Global venture development firm Rainmaking on Thursday said that it launched Motion Ventures to boost innovation in the maritime sector. Motion Ventures has completed the first close of its SGD 30 million (USD 23 million) fund target, with Norway-based maritime group Wilhelmsen and Germany’s Hamburger Hafen und Logistik AG (HHLA) as anchor investors.
The fund offers startups access to key firms in the sector like Wilhelmsen, while investors can participate in investment evaluations, a “unique structure,” the company says.
Some of the biggest challenges in the industry include decarbonization, supply chain resilience and safety, according to Shaun Hon, Motion Ventures’ general partner and Rainmaking’s director. Therefore, the fund plans to invest between SGD 500,000 (USD 380,000) and SGD 2 million (USD 1.52 million) in around 20 early-stage startups that build solutions for these problems using artificial intelligence, machine learning, and automation.

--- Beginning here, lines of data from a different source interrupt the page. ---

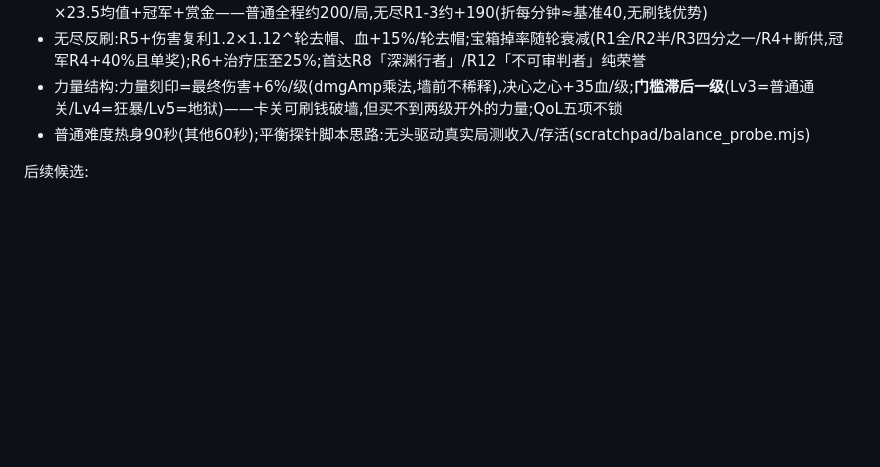
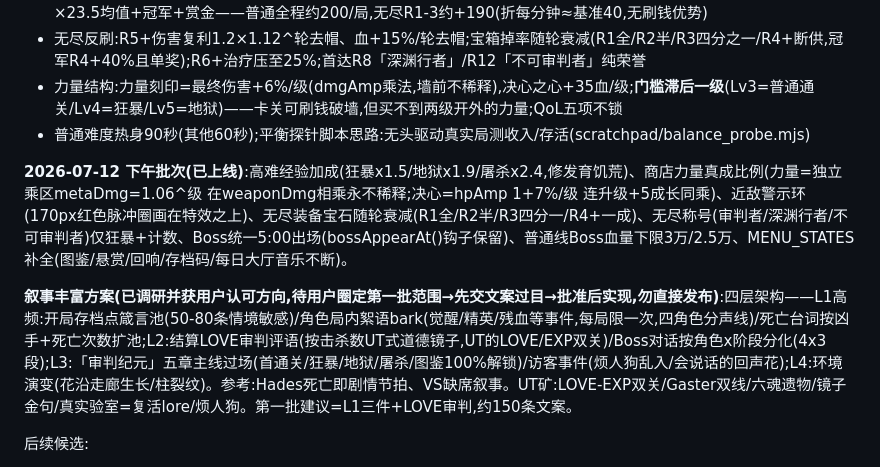
Before and after one commit to yeyingying/sans-game, a Markdown page: 交接总结.md, the part around the change. GitHub-like rendering; blank space fills up the shorter version.

Commit message:
交接文档:下午批次+叙事四层方案存档
Co-Authored-By: Claude Fable 5 <noreply@anthropic.com>

```diff
--- a/交接总结.md
+++ b/交接总结.md
@@ -97,6 +97,10 @@
 - 力量结构:力量刻印=最终伤害+6%/级(dmgAmp乘法,墙前不稀释),决心之心+35血/级;**门槛滞后一级**(Lv3=普通通关/Lv4=狂暴/Lv5=地狱)——卡关可刷钱破墙,但买不到两级开外的力量;QoL五项不锁
 - 普通难度热身90秒(其他60秒);平衡探针脚本思路:无头驱动真实局测收入/存活(scratchpad/balance_probe.mjs)
 
+**2026-07-12 下午批次(已上线)**:高难经验加成(狂暴x1.5/地狱x1.9/屠杀x2.4,修发育饥荒)、商店力量真成比例(力量=独立乘区metaDmg=1.06^级 在weaponDmg相乘永不稀释;决心=hpAmp 1+7%/级 连升级+5成长同乘)、近敌警示环(170px红色脉冲圈画在特效之上)、无尽装备宝石随轮衰减(R1全/R2半/R3四分一/R4+一成)、无尽称号(审判者/深渊行者/不可审判者)仅狂暴+计数、Boss统一5:00出场(bossAppearAt()钩子保留)、普通线Boss血量下限3万/2.5万、MENU_STATES补全(图鉴/悬赏/回响/存档码/每日大厅音乐不断)。
+
+**叙事丰富方案(已调研并获用户认可方向,待用户圈定第一批范围→先交文案过目→批准后实现,勿直接发布)**:四层架构——L1高频:开局存档点箴言池(50-80条情境敏感)/角色局内絮语bark(觉醒/精英/残血等事件,每局限一次,四角色分声线)/死亡台词按凶手+死亡次数扩池;L2:结算LOVE审判评语(按击杀数UT式道德镜子,UT的LOVE/EXP双关)/Boss对话按角色x阶段分化(4x3段);L3:「审判纪元」五章主线过场(首通关/狂暴/地狱/屠杀/图鉴100%解锁)/访客事件(烦人狗乱入/会说话的回声花);L4:环境演变(花沿走廊生长/柱裂纹)。参考:Hades死亡即剧情节拍、VS缺席叙事。UT矿:LOVE-EXP双关/Gaster双线/六魂遗物/镜子金句/真实验室=复活lore/烦人狗。第一批建议=L1三件+LOVE审判,约150条文案。
+
 后续候选:
 1. 在线排行榜(每日挑战已有种子基础,需服务器/Serverless——商业化时做);
 3. **C1 升级绑定三选一**(风险高)——需用户拍板;
```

“We’re looking at and beyond the startups which exist in the industry because ultimately, our focus is on solving pain points in the maritime value chain,” Hon told KrASIA. “In most cases, the technology to address the issues already exists and the missing link is figuring out how to apply these solutions in the corporate context. If we can bring a consortium of industry adopters together to connect with entrepreneurs early in the process we’re setting everyone up with the best chance to succeed.”
Motion Ventures is also backed by Seeds Capital, the investment arm of Enterprise Singapore. In June 2020, Seeds Capital launched a SGD 50 million (USD 38 million) co-investment scheme for maritime startups, with the aim to drive growth in the sector through technology and innovation. Maritime tech only counts a handful of players in Singapore, many of them using IoT, big data, and artificial intelligence to increase the productivity, efficiency, and safety of vessels.
Becoming a leader in maritime tech
“The maritime value chain is largely operating based on the same paradigms for decades with inefficiencies,” said Nakul Malhotra, Wilhelmsen’s vice president of open innovation. “The industry has started to embrace potential digital solutions but the fundamental issue of getting corporates and startups to institutionally collaborate for adoption pathways still remains.”
“Now with maturing technologies in other spaces, the maritime sector is ready to adapt, adopt new solutions, extract efficiencies, and redefine value propositions for stakeholders,” he continued.
Malhotra added that Singapore is a key port for the maritime industry and it has strong government support to fast-track innovation in the sector. Many global maritime players have substantial operations in the city-state, using it as a base for the region. “With all these factors at play, Singapore is positioning itself as a leader in accelerating maritime tech while being a testbed and innovation center to help the adoption of solutions and strengthen the industry’s future,” said Malhotra.